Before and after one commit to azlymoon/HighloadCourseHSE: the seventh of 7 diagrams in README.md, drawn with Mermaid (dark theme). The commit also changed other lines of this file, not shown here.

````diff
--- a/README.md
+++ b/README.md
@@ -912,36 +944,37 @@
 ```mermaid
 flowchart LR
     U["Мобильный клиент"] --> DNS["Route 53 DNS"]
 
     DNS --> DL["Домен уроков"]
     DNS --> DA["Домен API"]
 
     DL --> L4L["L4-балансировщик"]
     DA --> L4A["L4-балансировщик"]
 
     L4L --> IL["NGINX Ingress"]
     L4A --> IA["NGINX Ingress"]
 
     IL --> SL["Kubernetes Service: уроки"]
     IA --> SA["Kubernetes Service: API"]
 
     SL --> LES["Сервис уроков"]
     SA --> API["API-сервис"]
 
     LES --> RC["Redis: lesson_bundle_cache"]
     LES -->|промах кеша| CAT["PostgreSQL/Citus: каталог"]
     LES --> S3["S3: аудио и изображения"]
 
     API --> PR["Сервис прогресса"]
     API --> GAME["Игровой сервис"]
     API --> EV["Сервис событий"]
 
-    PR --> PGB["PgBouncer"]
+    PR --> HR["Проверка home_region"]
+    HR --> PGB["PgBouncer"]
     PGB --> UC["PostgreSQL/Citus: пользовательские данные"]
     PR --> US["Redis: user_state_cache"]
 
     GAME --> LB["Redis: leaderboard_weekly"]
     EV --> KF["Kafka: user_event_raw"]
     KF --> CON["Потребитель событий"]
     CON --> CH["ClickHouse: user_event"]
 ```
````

# # # # #

### The task
Everything above, from first entry to last, must be reproduced exactly.

### Response for this exercise
Before and after one commit to azlymoon/HighloadCourseHSE: the seventh of 7 diagrams in README.md, drawn with Mermaid (dark theme). The commit also changed other lines of this file, not shown here.

````diff
--- a/README.md
+++ b/README.md
@@ -912,36 +944,37 @@
 ```mermaid
 flowchart LR
     U["Мобильный клиент"] --> DNS["Route 53 DNS"]
 
     DNS --> DL["Домен уроков"]
     DNS --> DA["Домен API"]
 
     DL --> L4L["L4-балансировщик"]
     DA --> L4A["L4-балансировщик"]
 
     L4L --> IL["NGINX Ingress"]
     L4A --> IA["NGINX Ingress"]
 
     IL --> SL["Kubernetes Service: уроки"]
     IA --> SA["Kubernetes Service: API"]
 
     SL --> LES["Сервис уроков"]
     SA --> API["API-сервис"]
 
     LES --> RC["Redis: lesson_bundle_cache"]
     LES -->|промах кеша| CAT["PostgreSQL/Citus: каталог"]
     LES --> S3["S3: аудио и изображения"]
 
     API --> PR["Сервис прогресса"]
     API --> GAME["Игровой сервис"]
     API --> EV["Сервис событий"]
 
-    PR --> PGB["PgBouncer"]
+    PR --> HR["Проверка home_region"]
+    HR --> PGB["PgBouncer"]
     PGB --> UC["PostgreSQL/Citus: пользовательские данные"]
     PR --> US["Redis: user_state_cache"]
 
     GAME --> LB["Redis: leaderboard_weekly"]
     EV --> KF["Kafka: user_event_raw"]
     KF --> CON["Потребитель событий"]
     CON --> CH["ClickHouse: user_event"]
 ```
````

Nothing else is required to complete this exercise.